Over time, these food lids (usually with some garnishment of sliced meat or other savory on top) became as popular as the wine they were protecting, and thus began a style of cuisine (and a social scene) that is still popular today. And it’s one enjoyed at thousands of tapas bars and by millions of their patrons every year.
From a culinary perspective, fish, seafood, small portions and an almost endless variety of things to try is about as close to nirvana as it gets.
Even before the wheels left the tarmac in Detroit, I was imagining the tastes of these delicious morsels, knowing full well I had to suffer through a couple of airline meals before enjoying my first bites.
Another thought that ran through my head (since I’m somewhat Spanish challenged) was deciding how I was going to be able to try the tapas I liked if I didn’t know their names?
Was English going to be an issue?
Actually, as it turned out, not at all.
In fact, nearly everyone I met throughout Spain spoke some English, so between my limited Spanish and their English, language was no barrier whatsoever when it came to eating out. Even better is the fact that, if it’s tapas you’re after, it’s even easier to order what you want because most tapas bars have their selections displayed in platters right between you and your bartender (who’ll likely be your server). So, it’s as easy as pointing to what you want; holding up one, two or three fingers to explain how many of each one you want; and then just enjoying it! It’s probably the easiest experience you’ll ever have ordering food.
Of course, you’ll want to have something to drink with your tapas selections.
Again, tradition would have you drinking sherry, but more often than not, the drink of choice is the Spanish sparkling wine Cava, a beer, a spritzer of wine and soda or some other choice of still wine.
Traveling throughout both Barcelona and Bilbao, there were tapas bars nearly everywhere, and among them, the most popular offerings were small, open-face sandwiches with various meat and seafood toppings (pretty much true to their original lid concept); platters of small fried fish and shellfish; small skewers of olives, cheese and vegetables; small (almost pizza-like wedges) of egg flans with various garnishments; raw, marinated ceviche salads; and assortments of local sausages, fish cakes and the like.
Speaking of tradition, if you’re into tapas, you best prepare to chill out for a while because nothing here is rushed. Expect a leisurely respite (even at lunch). Find a place to sit (many choose to stand) and then decide what you want, get their attention, and point to it or do your best (in any language) to explain what you’d like to try. Finally, and most importantly, relax.

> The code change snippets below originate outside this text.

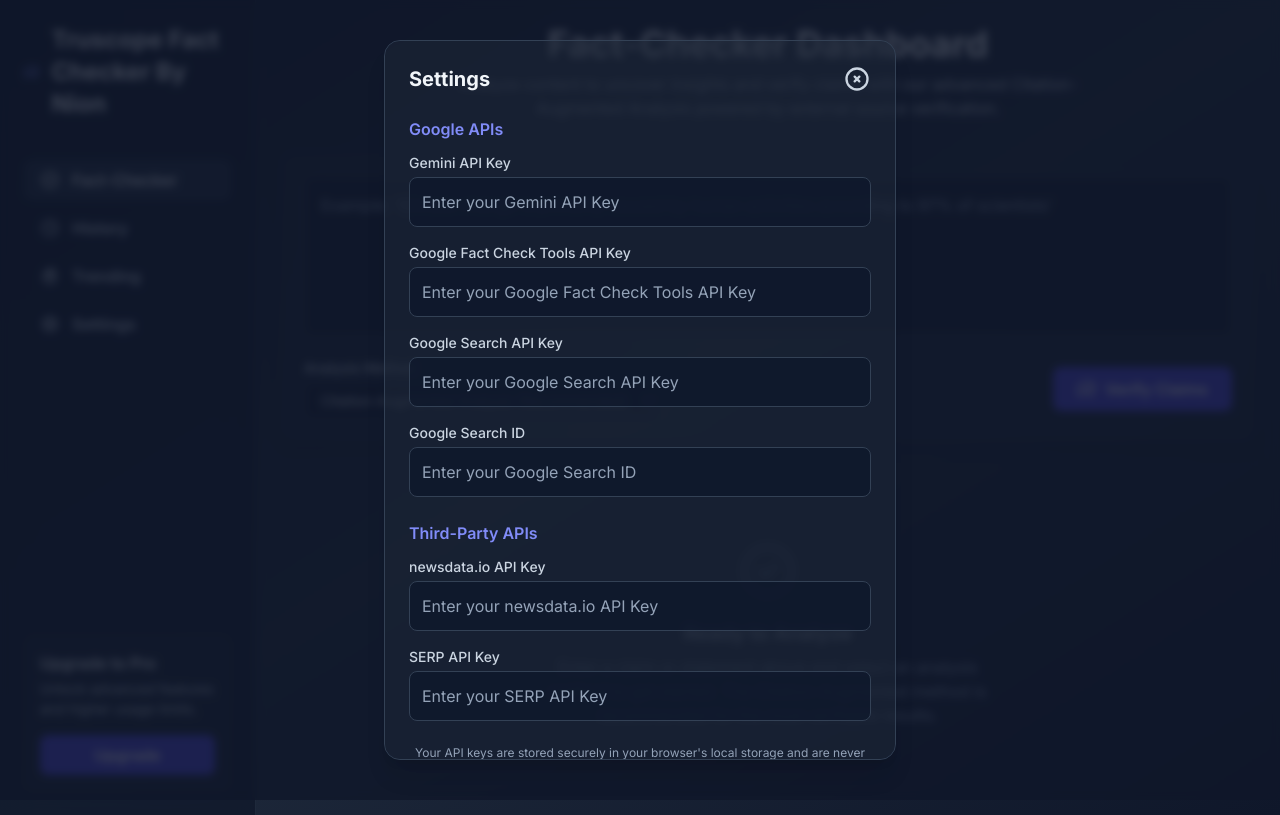
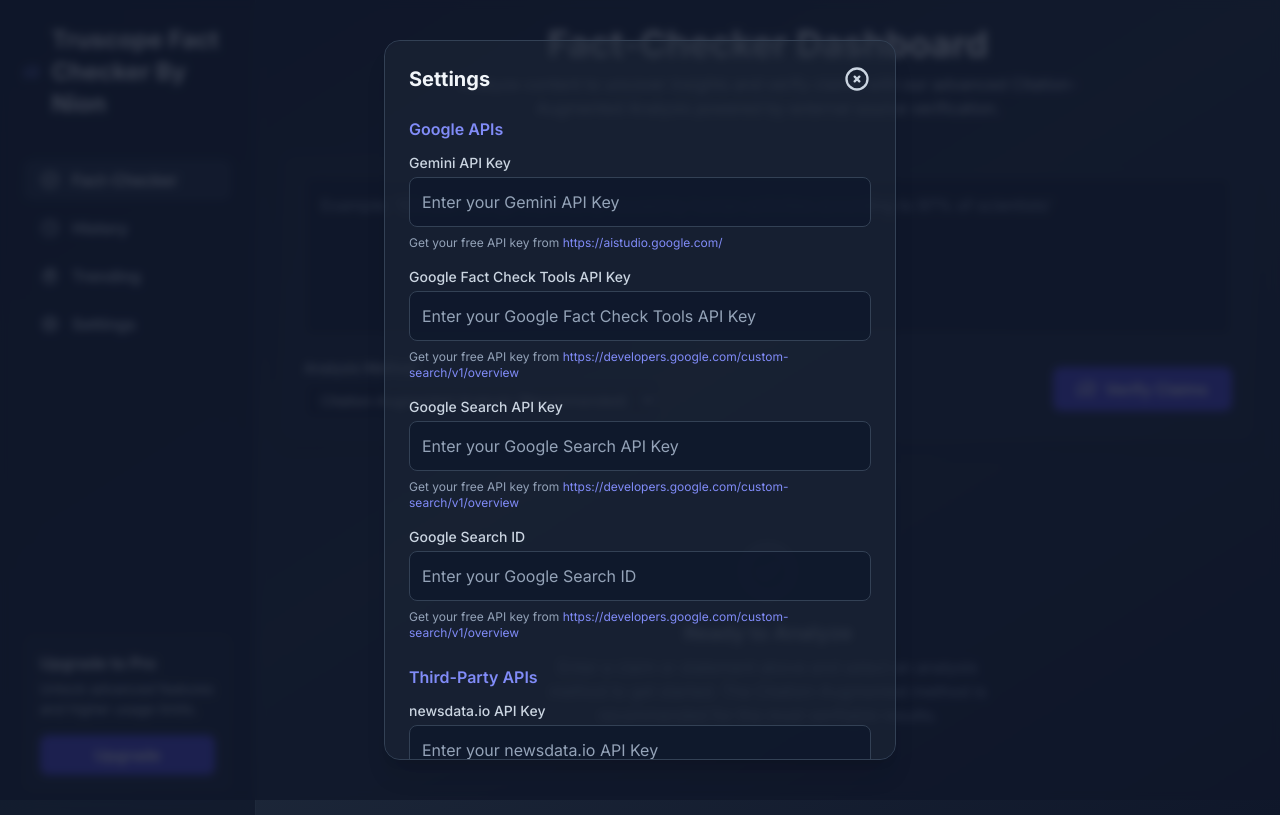
Before and after one commit to pythongeek/truscope-fact-checker, a React (Vite) app: page / in a window 1280 px wide. Both pictures are taken after a click on the button "Settings". Built offline with nearby package versions, Linux system fonts and the light colour scheme; the HTML template or start-up script is replaced by a standard one.

Commit message:
feat: Add instructions for obtaining API keys
Adds links to the settings modal to guide users on where to find free API keys for all required services.

```diff
--- a/src/components/SettingsModal.tsx
+++ b/src/components/SettingsModal.tsx
@@ -8,12 +8,12 @@ interface SettingsModalProps {
 }
 
 const API_KEY_FIELDS = [
-    { id: 'gemini', label: 'Gemini API Key', group: 'Google APIs' },
-    { id: 'factCheck', label: 'Google Fact Check Tools API Key', group: 'Google APIs' },
-    { id: 'search', label: 'Google Search API Key', group: 'Google APIs' },
-    { id: 'searchId', label: 'Google Search ID', group: 'Google APIs' },
-    { id: 'newsdata', label: 'newsdata.io API Key', group: 'Third-Party APIs' },
-    { id: 'serp', label: 'SERP API Key', group: 'Third-Party APIs' },
+    { id: 'gemini', label: 'Gemini API Key', group: 'Google APIs', url: 'https://aistudio.google.com/' },
+    { id: 'factCheck', label: 'Google Fact Check Tools API Key', group: 'Google APIs', url: 'https://developers.google.com/custom-search/v1/overview' },
+    { id: 'search', label: 'Google Search API Key', group: 'Google APIs', url: 'https://developers.google.com/custom-search/v1/overview' },
+    { id: 'searchId', label: 'Google Search ID', group: 'Google APIs', url: 'https://developers.google.com/custom-search/v1/overview' },
+    { id: 'newsdata', label: 'newsdata.io API Key', group: 'Third-Party APIs', url: 'https://newsdata.io/free-news-api' },
+    { id: 'serp', label: 'SERP API Key', group: 'Third-Party APIs', url: 'https://serphouse.com/' },
 ];
 
 const SettingsModal: React.FC<SettingsModalProps> = ({ isOpen, onClose }) => {
@@ -77,6 +77,9 @@ const SettingsModal: React.FC<SettingsModalProps> = ({ isOpen, onClose }) => {
                                             placeholder={`Enter your ${field.label}`}
                                             className="w-full p-3 bg-slate-900/70 border border-slate-700 rounded-lg focus:ring-2 focus:ring-indigo-500 focus:border-indigo-500 transition-colors text-slate-200 placeholder-slate-400"
                                         />
+                                        <p className="mt-2 text-xs text-slate-400">
+                                            Get your free API key from <a href={field.url} target="_blank" rel="noopener noreferrer" className="text-indigo-400 hover:underline">{field.url}</a>
+                                        </p>
                                     </div>
                                 ))}
                             </div>
```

And you’ll probably have to request a check, too, because no one ever seems to think you’ll be leaving. Depending on if you’ve chosen the right tapas bar and the right food, you may not want to anyway.
As I enjoyed my last meal in Bilbao, Spain, and was ready to leave for another food adventure in Venice, Italy, I reflected on my tapas experience and concluded that the whole culture of it really suited my style. I loved the bite-sized variety as well as the casual, social atmosphere it creates. It’s unfortunate that so few of these types of restaurants exist in the states.
Then again, if they did, could we ever slow down and learn to appreciate them?